As of Thursday, September 15, 2016
The surfing life has always been about the endless summer. However, the most recent run of the Surf Expo trade show, held Sept. 8–10 in Orlando, Fla., was the place to unveil Summer ’17 looks for action-sports and beach-lifestyle brands, such as Lira, headquartered in Anaheim, Calif.
“We use [Surf Expo] as our Summer show,” said Todd Kellogg, founder of Lira. Like many other action-sports brand owners and salespeople, he had spent the past few months selling Spring-season goods.
The chance to sell a new season has been a breath of fresh air for these businesspeople. They said that the new collections can put a boost in business. Joel Cooper, chief executive officer of Lost International LLC of Laguna Beach, Calif., estimated that his brand’s sales had doubled compared to Surf Expo’s September 2015 show. “It’s the first Summer show of the season,” Cooper said of Surf Expo.

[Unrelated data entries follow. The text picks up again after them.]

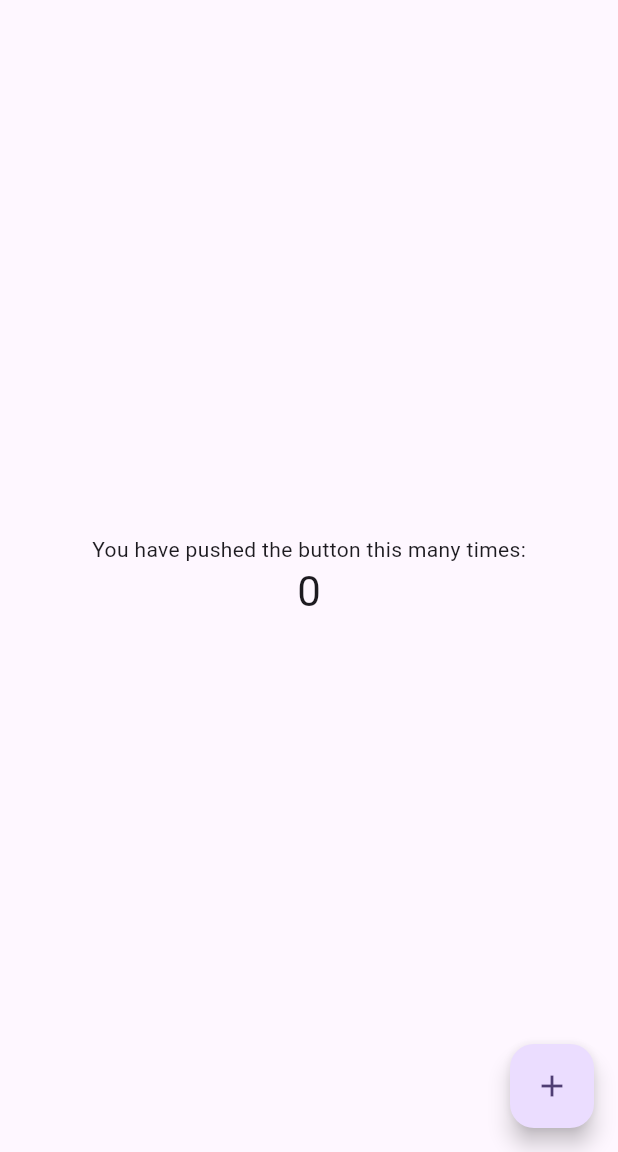
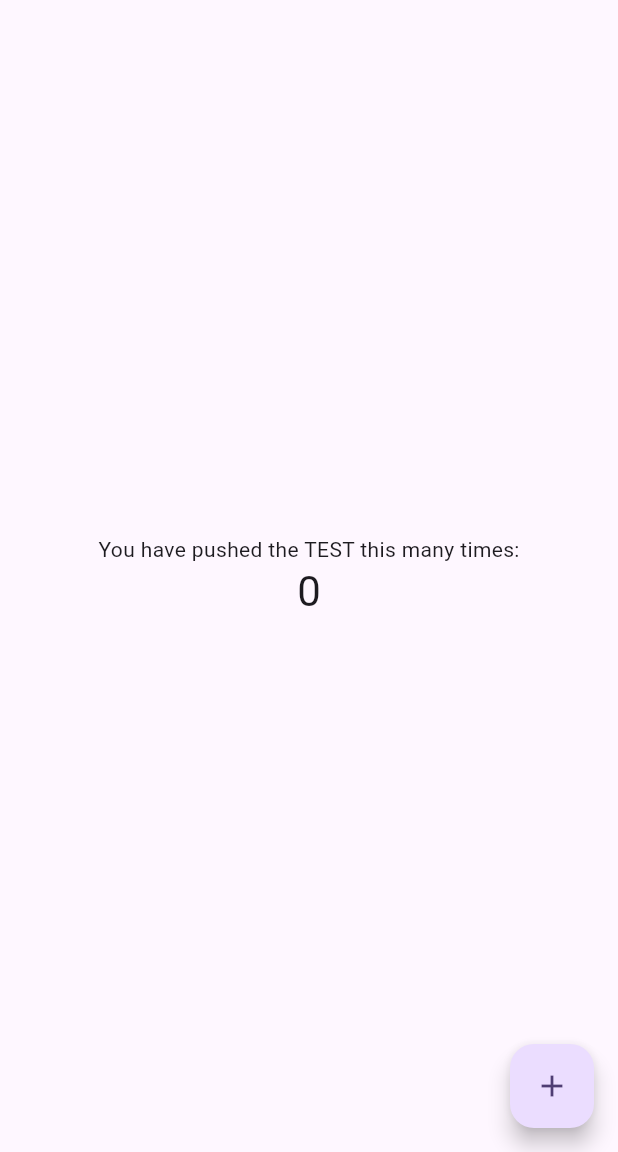
Before and after one commit to ramazanaydogdu51/quotes, a Flutter app: the screen it shows after launch, on a phone screen of 412 x 824 dp, the part 84-1236 px from its top. Run offline on Flutter 3.47's test engine with Material 3 defaults, Android fonts, the phone set to English and light mode, and no system bars.

Commit message:
first push

```diff
--- a/lib/main.dart
+++ b/lib/main.dart
@@ -106,7 +106,7 @@ class _MyHomePageState extends State<MyHomePage> {
           mainAxisAlignment: MainAxisAlignment.center,
           children: <Widget>[
             const Text(
-              'You have pushed the button this many times:',
+              'You have pushed the TEST this many times:',
             ),
             Text(
               '$_counter',
```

Summer is not considered a major season on the fashion calendar, but it is considered important for the action-sports businesses and beach-lifestyle crowd, to which Surf Expo caters. The most recent run of the show was considered its largest, said Roy Turner, senior vice president of Emerald Expositions, the owner of the biannual trade show, which also produces a larger January show. At the most recent September show, there were 2,400 booths and 1,100 vendors at the sprawling show. Buyer attendance was up 7 percent over last year.
“Surf Expo is expanding from its regional surf roots. It’s the largest watersports and coastal lifestyle show in the U.S.,” Turner said. While attendance is particularly strong for the Southeast and Florida retailers, such as Ron Jon Surf Shop, Surf Expo’s show has fostered a national and international following. Retailers from Asia and Europe shop the show. It has a strong following from surf shops and resort boutiques in the Caribbean and Latin America. Leading surf and action-sports boutiques from California, including Sun Diego and Jack’s Surf, are regulars at the show. Bob Abdel, general buyer for Jack’s, said that Surf Expo has been the only market to get a product highly associated with California.
“I go there for hard goods,” he said. “We do our surfboards, fins, body-surfing boards at the show. It’s the only place where you can buy that stuff now.”
He also shopped for apparel lines. On the show floor, he saw a lot of performance boardshorts and hybrid walking shorts. “It was interesting how many brands were showing fishing clothes and styles. It was the most fishing brands I ever saw.”
Jack’s came off a profitable summer, Abdel said, but the beginning of the year was tough. “We’re trying to be lean and clean right now. You can’t take chances; you don’t know what is going to happen tomorrow,” he said. “You have to add new lines, but we don’t add as many lines as we used to.”
Lira’s Kellogg also said that vendors must fight for every dollar. “There is business out there, but you have to work harder to get it,” he said.
Show debuts included Lira’s Hyper Flex Series. Made with moisture-wicking materials, the capsule collection will be Lira’s first venture into athleisure styles. The brand also expanded its offerings of boardshorts and men’s bottoms as well as cut-and-sew dresses for women.
Tavik, the Irvine, Calif.–headquartered brand, introduced its Wexler Collection. The bottoms collection does not feature as much performance fabric as boardshorts. Rather, Wexler Collection focuses on “pool culture,” not ocean sports. Prints on the Wexler Collection are inspired by mid-20th-century California architecture.
Surf Expo was a place where The Mad Hueys, a Carlsbad, Calif.–headquartered brand, introduced a major extension to its fishing sports–focused label. Taking a bow was its cut-and-sew button-up short-sleeve shirts, four-way-stretch boardshorts and jackets, said PJ Connell, the brand’s general manager of the Americas.
Connell had spent a career working for traditional action-sports brands, but he took a gamble in outfitting fishing sports. He recalled seeing market research that found that at least half of licensed American anglers were under the age of 34. However, he couldn’t see clothes reflecting the sensibilities and humor of youth.
“It’s a natural evolution of action sports. It’s the ocean lifestyle. How do you bring freshness and new people in your doors,” he said of the wave of fishing brands.
An expansion beyond traditional action-sports activities and brands has been building the appeal of Surf Expo. The show has attracted apparel brands and hard-goods companies serving water sports such as stand-up paddling, wakeboarding, canoeing and kayaking, Turner said. “Unless you are swimming laps in a pool, we have you covered,” he said.